Given the uncertainty that many employees of U.S.-based companies are now facing, the option of establishing a Canadian subsidiary to expand the organization’s footprint and relocate those employees who find themselves affected by the immigration policies of the current administration is gaining traction. From a Canadian’s perspective, we certainly welcome you in our country. Among other Canadian cities, Vancouver, Montreal, Toronto, and Waterloo are already home to many flourishing international tech companies.

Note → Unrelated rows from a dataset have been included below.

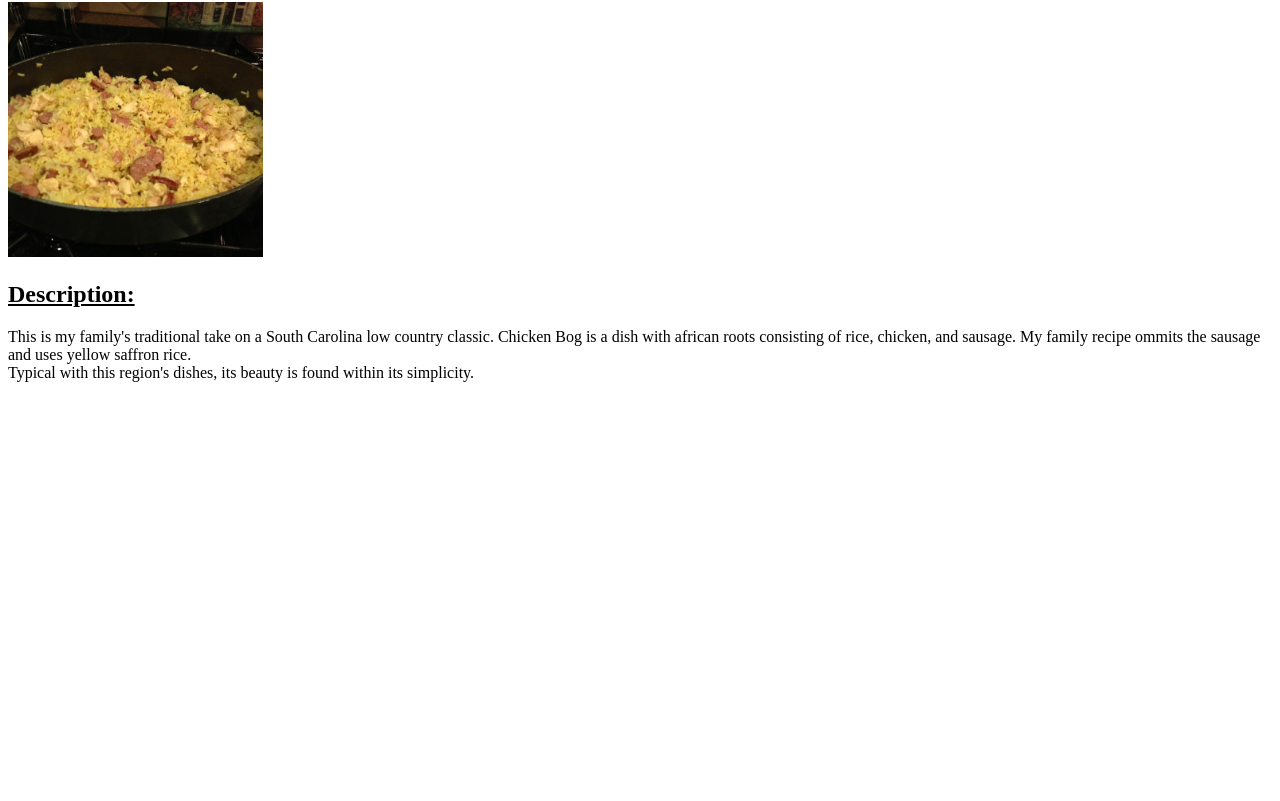
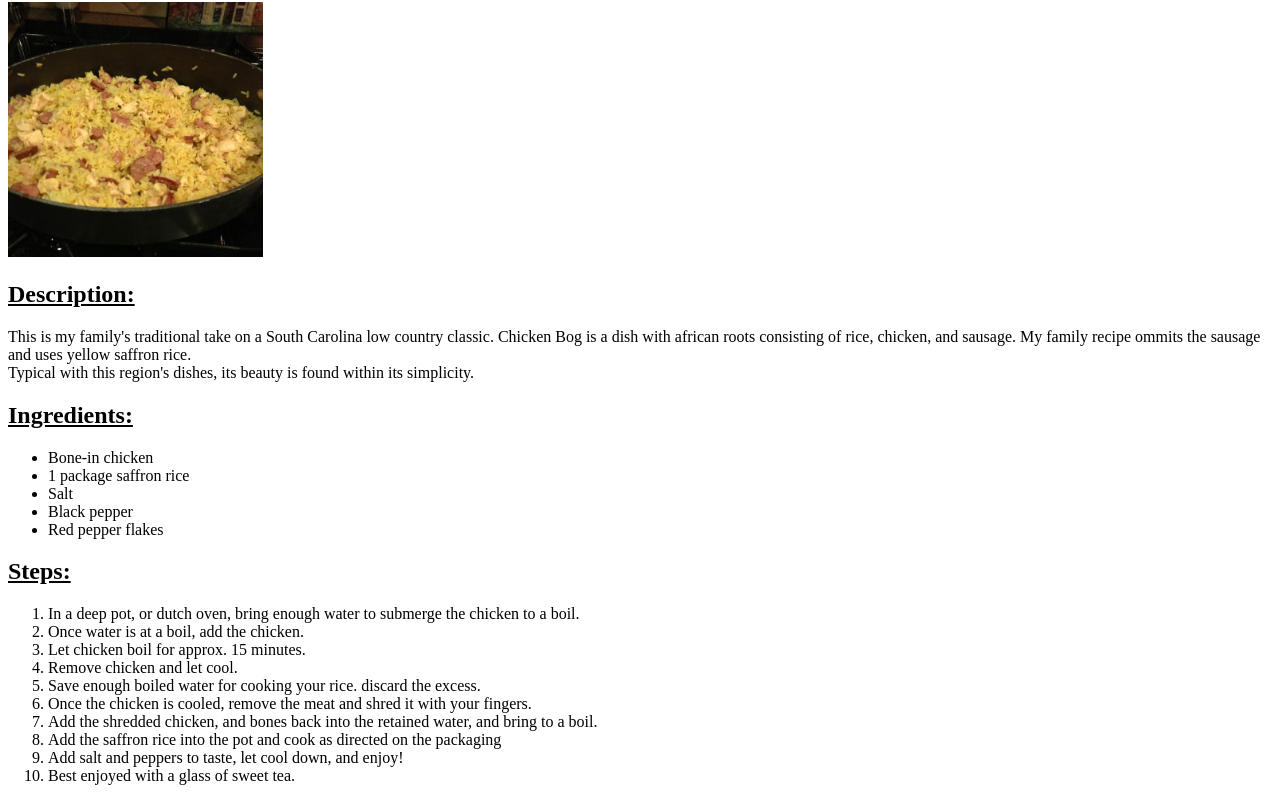
Before and after one commit to bobbiemccary/odin-recipes, a plain HTML site: page recipes/chickenBog.html in a window 1280 px wide. Shown: the part 78-879 px from the top of the page. Before the commit the page ends 800 px from the top, so only its background shows below. Drawn offline with Linux system fonts and the light colour scheme.

Commit message:
Finish html for chickenBog.html

```diff
--- a/recipes/chickenBog.html
+++ b/recipes/chickenBog.html
@@ -17,5 +17,30 @@
         Chicken Bog is a dish with african roots consisting of rice, chicken, and sausage.
         My family recipe ommits the sausage and uses yellow saffron rice. <br>
         Typical with this region's dishes, its beauty is found within its simplicity.</p>
+
+    <h2><u>Ingredients:</u></h2>
+
+        <ul>
+            <li>Bone-in chicken</li>
+            <li>1 package saffron rice</li>
+            <li>Salt</li>
+            <li>Black pepper</li>
+            <li>Red pepper flakes</li>
+        </ul>
+
+    <h2><u>Steps:</u></h2>
+
+        <ol>
+            <li>In a deep pot, or dutch oven, bring enough water to submerge the chicken to a boil.</li>
+            <li>Once water is at a boil, add the chicken.</li>
+            <li>Let chicken boil for approx. 15 minutes. </li>
+            <li>Remove chicken and let cool.</li>
+            <li>Save enough boiled water for cooking your rice. discard the excess.</li>
+            <li>Once the chicken is cooled, remove the meat and shred it with your fingers.</li>
+            <li>Add the shredded chicken, and bones back into the retained water, and bring to a boil.</li>
+            <li>Add the saffron rice into the pot and cook as directed on the packaging</li>
+            <li>Add salt and peppers to taste, let cool down, and enjoy!</li>
+            <li>Best enjoyed with a glass of sweet tea.</li>
+        </ol>
 </body>
 </html>
```
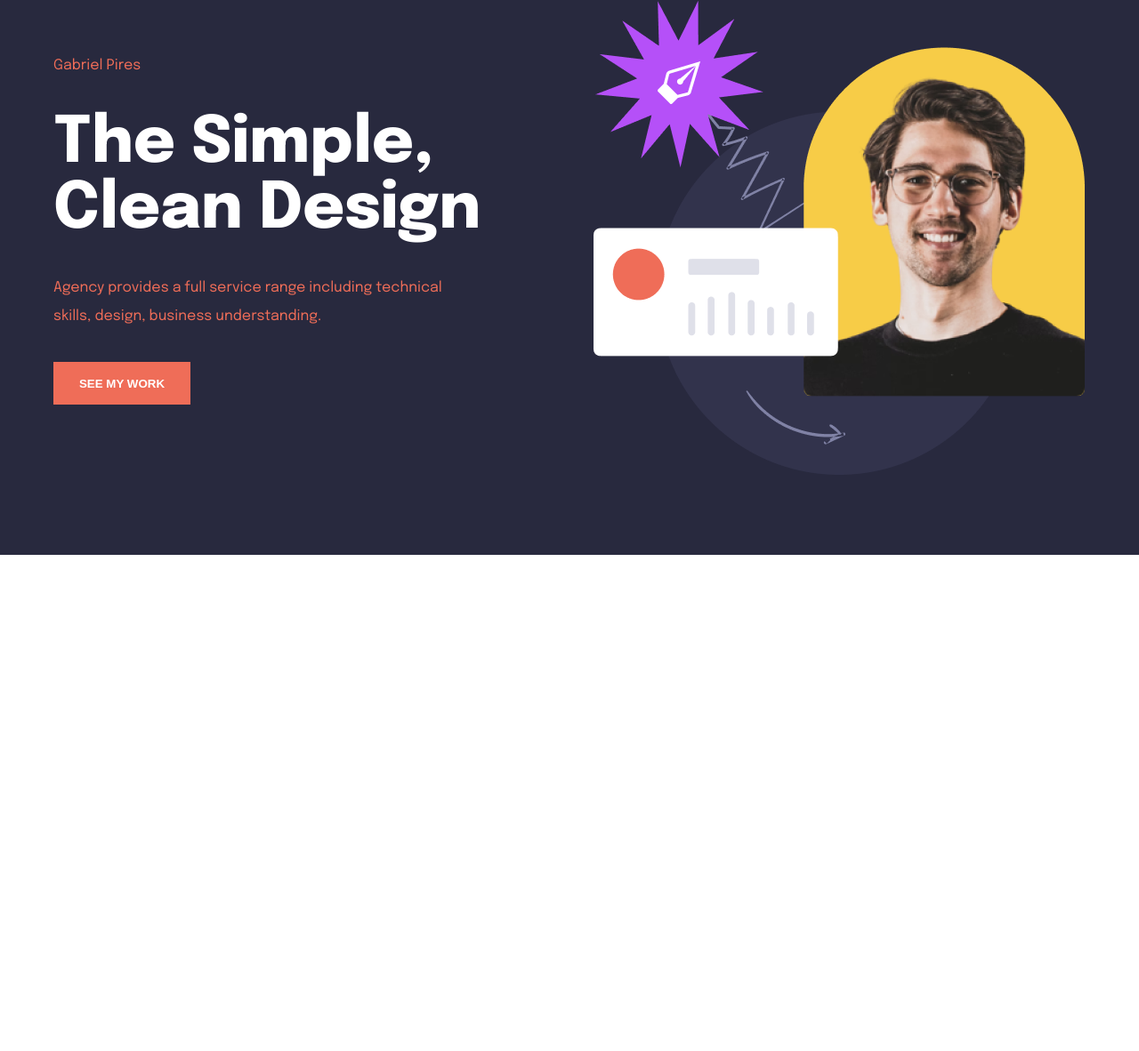
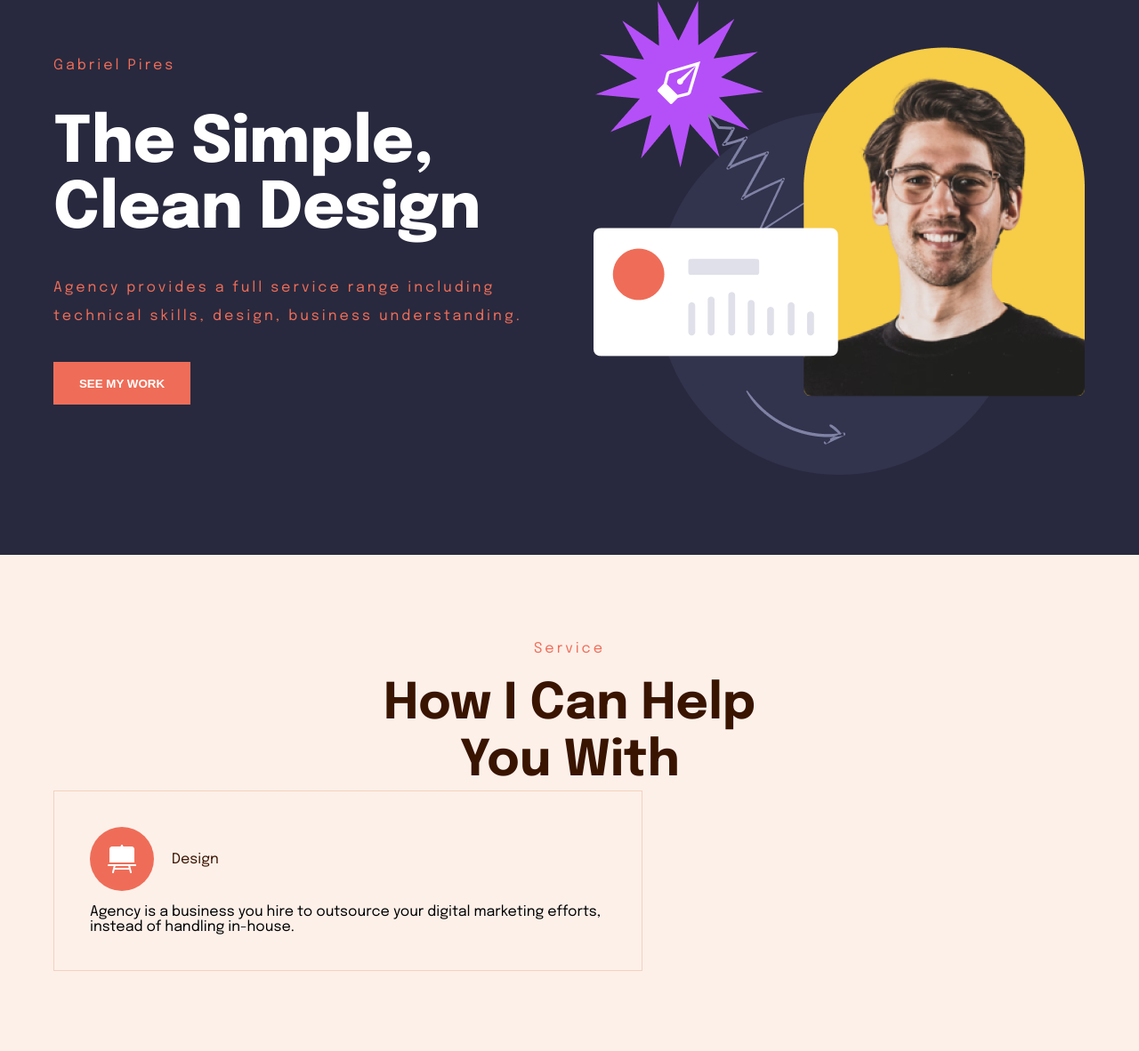
Before and after one commit to RiakhinEvgeniy/simple-site, a plain HTML site: page views/index.html in a window 1280 px wide. Shown: the part 179-1361 px from the top of the page at 89% size. Before the commit the page ends 803 px from the top, so only its background shows below. Drawn offline with Linux system fonts and the light colour scheme; a web font is replaced by a local one.

Commit message:
ADD: section service. Elements text, logo.

```diff
--- a/styles/mainPage.scss
+++ b/styles/mainPage.scss
@@ -5,8 +5,10 @@
 
 $darkBlueColor: #28293E;
 $orangeColor: #EF6D58;
+$lightColor: #FDF0E9;
+$darkBraun: #391400;
 
-.wraper {
+.wrapper {
     width: 1160px;
     margin: 0 auto;
     font-family: "Epilogue", sans-serif;
@@ -17,7 +19,7 @@ $orangeColor: #EF6D58;
 .orange-text {
     color: $orangeColor;
     line-height: 32px;
-    width: 450px;
+    letter-spacing: 3px;
 }
 
 .h1 {
@@ -107,3 +109,53 @@ $orangeColor: #EF6D58;
         gap: 35px;
     }
 }
+
+.service {
+    background-color: $lightColor;
+    padding: 90px 0;
+
+    &_question {
+        display: flex;
+        flex-direction: column;
+        align-items: center;
+        gap: 15px;
+    }
+
+    .question {
+        color: $darkBraun;
+        font-size: 56px;
+        font-weight: bolder;
+        width: 425px;
+        line-height: 64px;
+        text-align: center;
+    }
+}
+
+.card-general {
+    background-color: $lightColor;
+
+    .card {
+        display: flex;
+        flex-direction: column;
+        border: 1px solid #F3D1BF;
+        padding: 40px;
+        gap: 15px;
+        width: 50%;
+
+        &_logo-title {
+            display: flex;
+            align-items: center;
+            gap: 20px;
+            color: $darkBraun;
+        }
+
+        &_circle {
+            background-color: $orangeColor;
+            border-radius: 50%;
+            display: flex;
+            align-items: center;
+            justify-content: center;
+            padding: 20px;
+        }
+    }
+}
--- a/views/index.html
+++ b/views/index.html
@@ -15,7 +15,7 @@
 
 <body>
     <header class="header">
-        <div class="header_box wraper">
+        <div class="header_box wrapper">
             <div class="header_logo">
                 <img src="../src/logo.png" alt="logo">
             </div>
@@ -32,14 +32,33 @@
     </header>
 
     <section class="about">
-        <div class="about_box wraper">
+        <div class="about_box wrapper">
             <div class="about_inform">
                 <p class="about_inform__item orange-text">Gabriel Pires</p>
                 <h1 class="h1">The Simple, Clean Design</h1>
-                <p class="about_inform__item orange-text">Agency provides a full service range including technical skills, design, business understanding.</p>
+                <p class="about_inform__item orange-text">Agency provides a full service range including technical
+                    skills, design, business understanding.</p>
                 <button type="button" class="orangeButton">See my work</button>
             </div>
             <img src="../src/about.png" alt="about">
+        </div>
+    </section>
+
+    <section class="service">
+        <div class="service_question wrapper">
+            <p class="orange-text">Service</p>
+            <p class="question">How I Can Help You With</p>
+        </div>
+        <div class="card-general wrapper">
+            <div class="card">
+                <div class="card_logo-title">
+                    <div class="card_circle">
+                        <img src="../src/design_logo.png" class="card_circle_img" alt="design">
+                    </div>
+                    <p class="card_text-design">Design</p>
+                </div>
+                <p class="card_text">Agency is a business you hire to outsource your digital marketing efforts, instead of handling in-house.</p>
+            </div>
         </div>
     </section>
 
```
Also changed, not shown: src/design_logo.png (added), styles/mainPage.css, 1 other file.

Canadian regulations concerning the intracompany transfer of employees allow for the issuance of work permits to managerial or specialized knowledge workers being relocated to Canada (this is the equivalent of L1A and L1B visas in the United States). To qualify, it is necessary to show the corporate link between the current employer abroad and the future Canadian employer. The affected worker also must have at least one year of seniority abroad. If these requirements are satisfied, a work permit can be obtained in a matter of weeks. For citizens of countries exempted from the visa requirement, a work permit can be obtained in a matter of days since it can be requested at the border upon entry into Canada. In all cases, there are security checks and, in some cases, depending on the country of origin, medical exams, but, again, the whole process can be completed in a matter of weeks.
Companies that are interested in establishing a branch or subsidiary in Quebec also should take note of a Quebec-specific alternative. If, for whatever reason, the fast-track for “intracompany transferees” isn’t available, there are facilitated procedures for professionals, including a few that are relevant to the technology industry. The list of designated professions changes regularly, but, historically, it has always included several occupations in the technology space. These facilitated procedures, although not an exact equivalent of an H1 visa in the United States, provide an alternative (and relatively simple) method for obtaining a work permit for skilled employees.
In addition to the existing programs, Immigration Canada is putting together a “Global Skills Strategy” aimed at attracting international talent to Canada. We expect this strategy to be rolled out in the summer and will report back on any developments as this initiative progresses.
As for the family members of skilled workers, spouses can obtain open work permits allowing them to work for any employer, and children are permitted to attend primary or secondary school.
Similarly, there are no citizenship restrictions preventing the issuance of study permits for graduate (and undergraduate) students who otherwise qualify. Some Canadian universities have already taken concrete steps to facilitate the admission of citizens of countries affected by President Trump’s Executive Order of January 27, 2017, by extending, for instance, admission deadlines.
As you can see, Canadian immigration policy welcomes citizens of all countries of the world, provided that the admissibility requirements are satisfied. It is, therefore, not surprising that Immigration Canada recently issued a Temporary Public Policy offering temporary solutions to citizens of the seven countries affected by President Trump’s Executive Order. Admittedly, these are only temporary options. However, behind the temporary nature of this public policy, there is an explicit will to affirm “Canada’s international reputation as a welcoming country, regardless of one’s faith or nationality and for which diversity is seen as a strength”.
For any international corporations that are considering a potential expansion or move into Canada, be it as a result of immigration and/or other considerations, we welcome you with open arms! There are several options for securing the necessary work permits, especially for those operating in the tech space, and we encourage you to explore all that Canada has to offer. As Canadians, we value, among other things, equality, openness, and respect for cultural differences. In a world of seemingly closing doors, Canada continues to embrace inclusion.
Gilda Villaran practices corporate immigration law. She assists clients in the international relocation of executives and highly qualified personnel, which includes obtaining business visas and temporary work permits in Canada or abroad, permanent residence status in Canada or Canadian citizenship. Concerning temporary work permits, her practice focuses on NAFTA and regulatory-based exemptions allowing fast-track procedures for intra-company transferees, professionals or other skilled workers.